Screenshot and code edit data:

══════

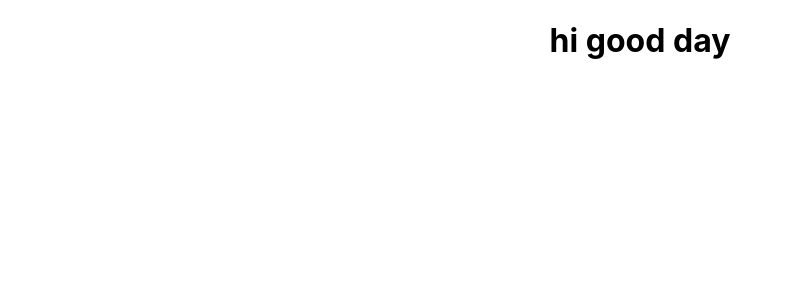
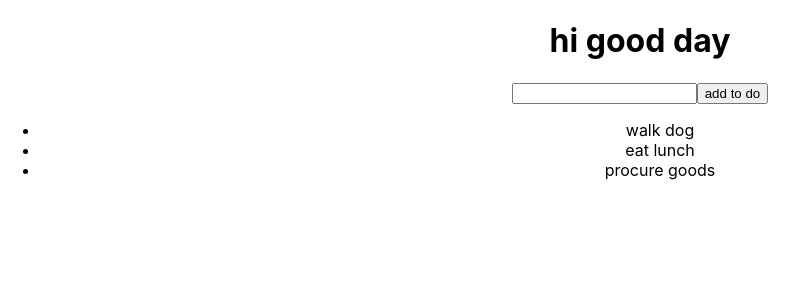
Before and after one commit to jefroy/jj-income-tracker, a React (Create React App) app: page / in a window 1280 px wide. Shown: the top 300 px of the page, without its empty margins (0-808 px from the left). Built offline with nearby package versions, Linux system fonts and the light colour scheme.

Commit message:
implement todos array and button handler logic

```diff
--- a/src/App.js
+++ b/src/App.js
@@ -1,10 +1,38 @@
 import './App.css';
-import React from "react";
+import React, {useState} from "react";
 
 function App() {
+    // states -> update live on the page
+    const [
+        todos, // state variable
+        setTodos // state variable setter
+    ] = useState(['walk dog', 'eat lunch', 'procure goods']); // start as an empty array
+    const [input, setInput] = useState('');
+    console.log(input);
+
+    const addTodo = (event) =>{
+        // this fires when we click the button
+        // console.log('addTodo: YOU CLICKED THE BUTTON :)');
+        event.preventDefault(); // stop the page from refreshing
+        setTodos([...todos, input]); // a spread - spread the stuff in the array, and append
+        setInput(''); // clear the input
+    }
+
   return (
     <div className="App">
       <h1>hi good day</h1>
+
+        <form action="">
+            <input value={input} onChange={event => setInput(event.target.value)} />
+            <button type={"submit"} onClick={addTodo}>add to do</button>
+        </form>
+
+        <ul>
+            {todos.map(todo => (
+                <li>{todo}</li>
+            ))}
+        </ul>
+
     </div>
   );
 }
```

══════

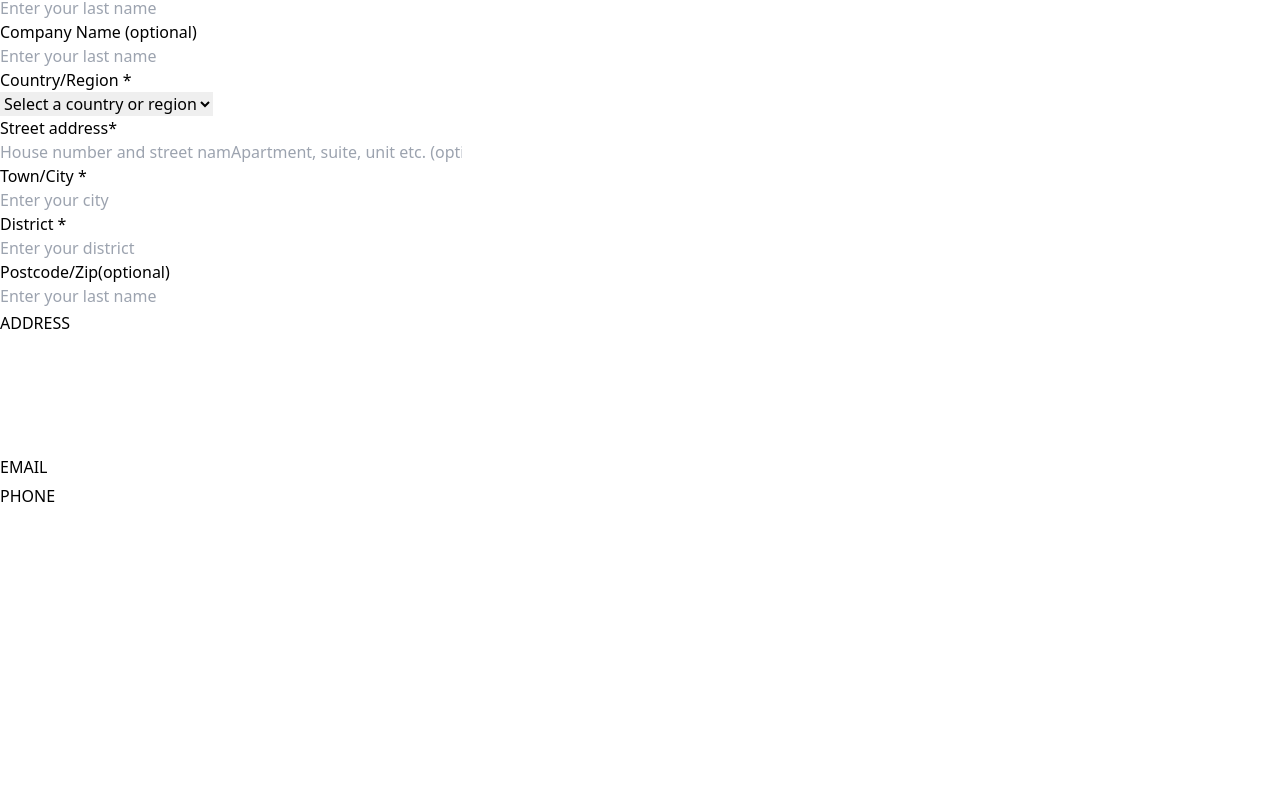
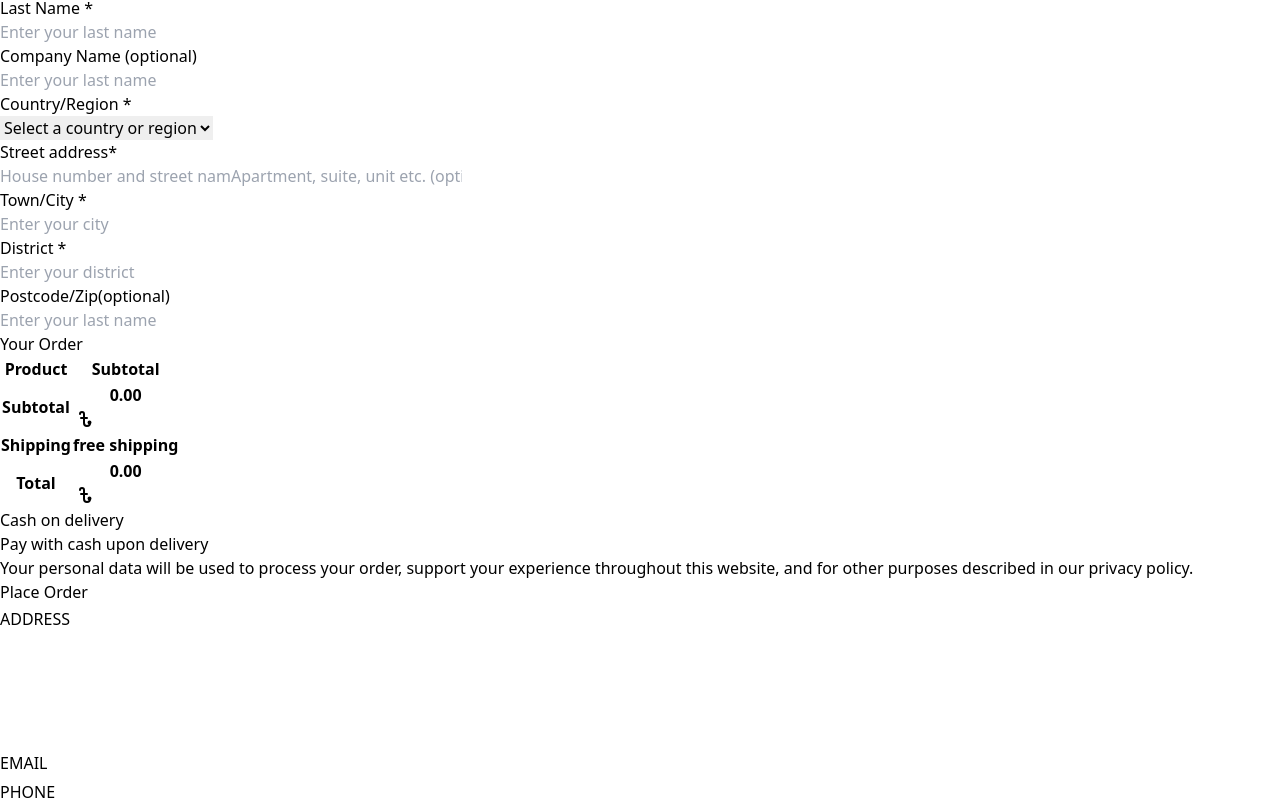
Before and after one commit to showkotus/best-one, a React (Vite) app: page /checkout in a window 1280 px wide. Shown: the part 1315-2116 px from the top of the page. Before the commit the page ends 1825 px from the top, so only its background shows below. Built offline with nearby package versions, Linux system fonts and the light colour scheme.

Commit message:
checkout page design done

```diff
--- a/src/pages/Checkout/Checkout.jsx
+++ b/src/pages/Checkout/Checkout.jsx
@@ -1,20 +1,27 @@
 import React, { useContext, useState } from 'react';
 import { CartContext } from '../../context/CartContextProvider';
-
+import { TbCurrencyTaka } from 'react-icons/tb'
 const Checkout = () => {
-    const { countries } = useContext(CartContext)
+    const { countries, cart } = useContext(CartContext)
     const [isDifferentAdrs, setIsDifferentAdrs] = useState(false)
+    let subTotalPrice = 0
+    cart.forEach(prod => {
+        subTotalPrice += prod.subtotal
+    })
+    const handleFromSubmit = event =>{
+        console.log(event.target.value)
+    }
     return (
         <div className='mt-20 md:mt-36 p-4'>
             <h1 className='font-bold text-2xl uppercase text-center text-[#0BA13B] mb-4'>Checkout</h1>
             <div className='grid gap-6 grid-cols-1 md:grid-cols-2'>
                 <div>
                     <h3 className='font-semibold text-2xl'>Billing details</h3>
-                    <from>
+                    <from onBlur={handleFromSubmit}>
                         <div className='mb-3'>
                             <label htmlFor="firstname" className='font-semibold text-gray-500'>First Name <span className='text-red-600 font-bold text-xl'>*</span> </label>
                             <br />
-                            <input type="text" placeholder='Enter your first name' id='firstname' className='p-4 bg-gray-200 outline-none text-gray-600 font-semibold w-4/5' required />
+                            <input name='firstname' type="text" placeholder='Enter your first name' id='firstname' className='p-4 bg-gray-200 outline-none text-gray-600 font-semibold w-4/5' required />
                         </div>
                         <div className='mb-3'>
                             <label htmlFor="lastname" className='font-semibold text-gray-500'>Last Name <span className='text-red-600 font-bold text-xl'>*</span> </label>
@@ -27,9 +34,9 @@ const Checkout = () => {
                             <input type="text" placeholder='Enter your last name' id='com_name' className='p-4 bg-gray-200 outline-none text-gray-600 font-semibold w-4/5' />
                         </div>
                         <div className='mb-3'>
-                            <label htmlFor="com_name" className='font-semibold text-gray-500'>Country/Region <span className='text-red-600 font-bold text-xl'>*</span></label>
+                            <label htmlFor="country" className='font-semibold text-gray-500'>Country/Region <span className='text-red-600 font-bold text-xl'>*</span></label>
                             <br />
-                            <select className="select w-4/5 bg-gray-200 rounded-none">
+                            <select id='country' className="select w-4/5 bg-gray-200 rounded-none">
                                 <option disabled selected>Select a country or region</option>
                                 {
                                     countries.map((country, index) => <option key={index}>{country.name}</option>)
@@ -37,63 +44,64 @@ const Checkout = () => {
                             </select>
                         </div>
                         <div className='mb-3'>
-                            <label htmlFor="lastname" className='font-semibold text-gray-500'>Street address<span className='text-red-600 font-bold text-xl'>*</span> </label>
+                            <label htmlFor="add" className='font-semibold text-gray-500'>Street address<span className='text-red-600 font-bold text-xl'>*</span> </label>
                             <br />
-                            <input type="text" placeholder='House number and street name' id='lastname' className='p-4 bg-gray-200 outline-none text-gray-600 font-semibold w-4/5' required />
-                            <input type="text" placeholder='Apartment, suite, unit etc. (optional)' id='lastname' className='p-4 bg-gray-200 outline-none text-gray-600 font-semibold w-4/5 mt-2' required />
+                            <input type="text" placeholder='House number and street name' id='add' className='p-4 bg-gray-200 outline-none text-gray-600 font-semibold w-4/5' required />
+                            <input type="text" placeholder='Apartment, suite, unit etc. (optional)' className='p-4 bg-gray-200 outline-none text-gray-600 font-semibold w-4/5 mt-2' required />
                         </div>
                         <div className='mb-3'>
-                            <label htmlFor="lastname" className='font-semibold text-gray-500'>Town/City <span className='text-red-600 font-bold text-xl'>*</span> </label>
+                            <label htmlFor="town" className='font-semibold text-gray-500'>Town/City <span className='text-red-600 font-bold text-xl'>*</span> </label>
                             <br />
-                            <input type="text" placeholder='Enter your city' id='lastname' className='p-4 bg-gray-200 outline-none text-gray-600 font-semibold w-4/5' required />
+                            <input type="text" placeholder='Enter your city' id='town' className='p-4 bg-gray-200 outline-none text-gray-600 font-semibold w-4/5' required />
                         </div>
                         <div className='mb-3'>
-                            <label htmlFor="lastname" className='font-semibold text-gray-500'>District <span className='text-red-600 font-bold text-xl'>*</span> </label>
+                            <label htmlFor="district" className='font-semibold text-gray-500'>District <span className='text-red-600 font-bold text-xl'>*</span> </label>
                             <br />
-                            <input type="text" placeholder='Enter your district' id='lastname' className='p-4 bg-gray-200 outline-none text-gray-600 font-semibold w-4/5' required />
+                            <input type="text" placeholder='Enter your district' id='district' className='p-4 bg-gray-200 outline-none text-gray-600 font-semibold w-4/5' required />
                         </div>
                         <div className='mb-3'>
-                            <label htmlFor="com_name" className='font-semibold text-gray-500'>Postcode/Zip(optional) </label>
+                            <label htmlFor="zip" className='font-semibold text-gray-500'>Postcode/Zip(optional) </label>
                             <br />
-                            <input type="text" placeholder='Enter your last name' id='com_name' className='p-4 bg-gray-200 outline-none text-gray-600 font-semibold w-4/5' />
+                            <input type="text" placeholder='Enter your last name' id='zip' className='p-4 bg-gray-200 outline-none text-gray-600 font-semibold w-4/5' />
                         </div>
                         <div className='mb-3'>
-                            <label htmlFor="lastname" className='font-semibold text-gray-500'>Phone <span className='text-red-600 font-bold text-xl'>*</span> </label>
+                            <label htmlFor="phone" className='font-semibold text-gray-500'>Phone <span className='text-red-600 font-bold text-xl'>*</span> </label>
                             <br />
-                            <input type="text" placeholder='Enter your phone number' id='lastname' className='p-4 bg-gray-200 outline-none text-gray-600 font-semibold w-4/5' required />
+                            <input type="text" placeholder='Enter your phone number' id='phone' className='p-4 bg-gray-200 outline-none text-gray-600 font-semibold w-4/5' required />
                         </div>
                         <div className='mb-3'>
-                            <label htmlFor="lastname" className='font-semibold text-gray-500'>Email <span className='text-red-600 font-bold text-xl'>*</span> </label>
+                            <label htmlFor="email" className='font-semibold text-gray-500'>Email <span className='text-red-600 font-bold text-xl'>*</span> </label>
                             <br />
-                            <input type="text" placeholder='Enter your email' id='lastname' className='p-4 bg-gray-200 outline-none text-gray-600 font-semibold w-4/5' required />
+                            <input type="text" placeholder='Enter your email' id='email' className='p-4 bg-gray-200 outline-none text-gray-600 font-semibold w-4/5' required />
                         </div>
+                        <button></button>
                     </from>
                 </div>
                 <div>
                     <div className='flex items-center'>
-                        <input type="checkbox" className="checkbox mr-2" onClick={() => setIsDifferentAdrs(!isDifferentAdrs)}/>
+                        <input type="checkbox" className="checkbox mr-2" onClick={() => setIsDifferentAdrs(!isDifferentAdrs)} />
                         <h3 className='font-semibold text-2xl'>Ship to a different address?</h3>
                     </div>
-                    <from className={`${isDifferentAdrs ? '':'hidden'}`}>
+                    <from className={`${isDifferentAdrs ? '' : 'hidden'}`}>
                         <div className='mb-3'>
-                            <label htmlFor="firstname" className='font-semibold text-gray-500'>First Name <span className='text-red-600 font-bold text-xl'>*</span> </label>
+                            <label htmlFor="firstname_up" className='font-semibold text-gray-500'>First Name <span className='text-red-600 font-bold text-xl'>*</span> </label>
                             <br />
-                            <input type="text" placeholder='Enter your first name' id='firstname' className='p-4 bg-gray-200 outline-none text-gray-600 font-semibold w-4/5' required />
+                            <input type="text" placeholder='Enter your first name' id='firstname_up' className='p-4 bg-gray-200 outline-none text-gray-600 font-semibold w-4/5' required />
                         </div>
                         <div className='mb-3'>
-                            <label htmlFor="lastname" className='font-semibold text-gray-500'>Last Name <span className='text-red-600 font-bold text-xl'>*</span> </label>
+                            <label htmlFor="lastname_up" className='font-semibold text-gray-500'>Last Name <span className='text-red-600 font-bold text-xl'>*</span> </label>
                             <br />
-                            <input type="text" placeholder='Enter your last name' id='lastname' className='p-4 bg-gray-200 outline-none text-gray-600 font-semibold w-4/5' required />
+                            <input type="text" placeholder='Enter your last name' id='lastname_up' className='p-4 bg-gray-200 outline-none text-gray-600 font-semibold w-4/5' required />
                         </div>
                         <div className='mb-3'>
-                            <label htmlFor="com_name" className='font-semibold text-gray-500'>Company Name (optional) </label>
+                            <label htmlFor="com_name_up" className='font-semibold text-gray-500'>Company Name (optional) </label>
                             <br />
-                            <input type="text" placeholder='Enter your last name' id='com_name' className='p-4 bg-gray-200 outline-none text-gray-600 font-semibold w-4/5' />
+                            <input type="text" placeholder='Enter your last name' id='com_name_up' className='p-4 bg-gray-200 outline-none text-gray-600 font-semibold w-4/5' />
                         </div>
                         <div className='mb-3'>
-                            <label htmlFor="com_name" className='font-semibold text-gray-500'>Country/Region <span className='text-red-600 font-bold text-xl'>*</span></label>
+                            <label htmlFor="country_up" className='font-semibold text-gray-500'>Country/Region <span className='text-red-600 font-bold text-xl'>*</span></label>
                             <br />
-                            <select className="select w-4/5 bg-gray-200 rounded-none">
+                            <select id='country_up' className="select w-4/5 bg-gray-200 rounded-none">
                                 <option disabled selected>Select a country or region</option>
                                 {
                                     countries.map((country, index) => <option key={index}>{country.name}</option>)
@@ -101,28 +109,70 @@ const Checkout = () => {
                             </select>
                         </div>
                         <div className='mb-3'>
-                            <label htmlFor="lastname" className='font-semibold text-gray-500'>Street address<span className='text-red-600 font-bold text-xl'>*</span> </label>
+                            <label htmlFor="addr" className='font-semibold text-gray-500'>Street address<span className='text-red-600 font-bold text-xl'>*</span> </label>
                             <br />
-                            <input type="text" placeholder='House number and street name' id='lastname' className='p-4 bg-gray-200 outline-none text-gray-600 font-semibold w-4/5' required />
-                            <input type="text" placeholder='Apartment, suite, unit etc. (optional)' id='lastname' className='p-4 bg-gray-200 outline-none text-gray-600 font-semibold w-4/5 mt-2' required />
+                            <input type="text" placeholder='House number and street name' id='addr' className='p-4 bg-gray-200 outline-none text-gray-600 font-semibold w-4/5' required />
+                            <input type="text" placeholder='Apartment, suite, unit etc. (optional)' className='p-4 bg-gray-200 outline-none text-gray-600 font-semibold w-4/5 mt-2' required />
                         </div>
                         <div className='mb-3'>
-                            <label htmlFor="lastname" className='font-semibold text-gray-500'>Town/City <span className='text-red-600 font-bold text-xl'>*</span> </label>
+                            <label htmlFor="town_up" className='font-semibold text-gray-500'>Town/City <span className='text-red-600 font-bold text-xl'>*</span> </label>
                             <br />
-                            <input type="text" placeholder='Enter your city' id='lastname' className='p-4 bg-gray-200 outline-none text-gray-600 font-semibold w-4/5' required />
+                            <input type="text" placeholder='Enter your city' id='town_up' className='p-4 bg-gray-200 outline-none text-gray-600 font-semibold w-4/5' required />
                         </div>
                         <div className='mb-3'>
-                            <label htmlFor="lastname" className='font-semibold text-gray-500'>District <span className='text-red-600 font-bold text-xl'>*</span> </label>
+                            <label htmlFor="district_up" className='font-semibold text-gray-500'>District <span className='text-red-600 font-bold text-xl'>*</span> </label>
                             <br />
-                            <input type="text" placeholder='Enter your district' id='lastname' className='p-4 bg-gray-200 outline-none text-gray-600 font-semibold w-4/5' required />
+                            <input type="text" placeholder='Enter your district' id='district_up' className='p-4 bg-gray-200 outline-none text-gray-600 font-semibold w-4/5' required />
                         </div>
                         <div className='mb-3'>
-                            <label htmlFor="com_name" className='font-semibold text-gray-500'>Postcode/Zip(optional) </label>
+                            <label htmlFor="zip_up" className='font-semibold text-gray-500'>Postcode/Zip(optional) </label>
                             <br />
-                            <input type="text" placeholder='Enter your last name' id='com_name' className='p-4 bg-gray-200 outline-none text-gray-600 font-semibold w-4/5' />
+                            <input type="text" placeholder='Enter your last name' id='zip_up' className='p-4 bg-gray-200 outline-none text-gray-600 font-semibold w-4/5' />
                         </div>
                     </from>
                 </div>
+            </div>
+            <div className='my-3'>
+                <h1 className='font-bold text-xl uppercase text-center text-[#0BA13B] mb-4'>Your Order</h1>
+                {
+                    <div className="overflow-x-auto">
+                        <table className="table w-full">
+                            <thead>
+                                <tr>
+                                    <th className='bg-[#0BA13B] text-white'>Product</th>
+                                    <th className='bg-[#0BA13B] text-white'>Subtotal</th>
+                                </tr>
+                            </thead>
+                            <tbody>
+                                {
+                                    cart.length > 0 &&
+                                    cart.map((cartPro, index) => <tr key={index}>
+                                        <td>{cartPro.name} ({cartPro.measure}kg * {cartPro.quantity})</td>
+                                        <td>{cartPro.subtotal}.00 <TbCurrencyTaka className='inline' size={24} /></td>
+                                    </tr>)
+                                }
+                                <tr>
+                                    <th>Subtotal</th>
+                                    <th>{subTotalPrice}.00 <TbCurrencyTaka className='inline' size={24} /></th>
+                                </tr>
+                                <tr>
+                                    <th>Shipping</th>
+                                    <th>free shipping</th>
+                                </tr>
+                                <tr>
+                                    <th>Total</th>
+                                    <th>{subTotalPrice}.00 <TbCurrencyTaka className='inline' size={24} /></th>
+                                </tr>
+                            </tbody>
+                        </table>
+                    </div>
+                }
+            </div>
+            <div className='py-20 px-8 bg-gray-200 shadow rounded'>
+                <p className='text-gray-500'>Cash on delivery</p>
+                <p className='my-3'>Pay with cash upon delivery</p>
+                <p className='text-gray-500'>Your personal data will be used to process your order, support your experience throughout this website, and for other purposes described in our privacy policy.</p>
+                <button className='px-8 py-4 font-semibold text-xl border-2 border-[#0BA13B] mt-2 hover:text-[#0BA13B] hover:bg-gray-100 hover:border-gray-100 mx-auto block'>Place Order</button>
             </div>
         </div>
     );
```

══════

Your objective: Filter the records above down to the lines that hold the string "pages".

Solved problem:
--- a/src/pages/Checkout/Checkout.jsx
+++ b/src/pages/Checkout/Checkout.jsx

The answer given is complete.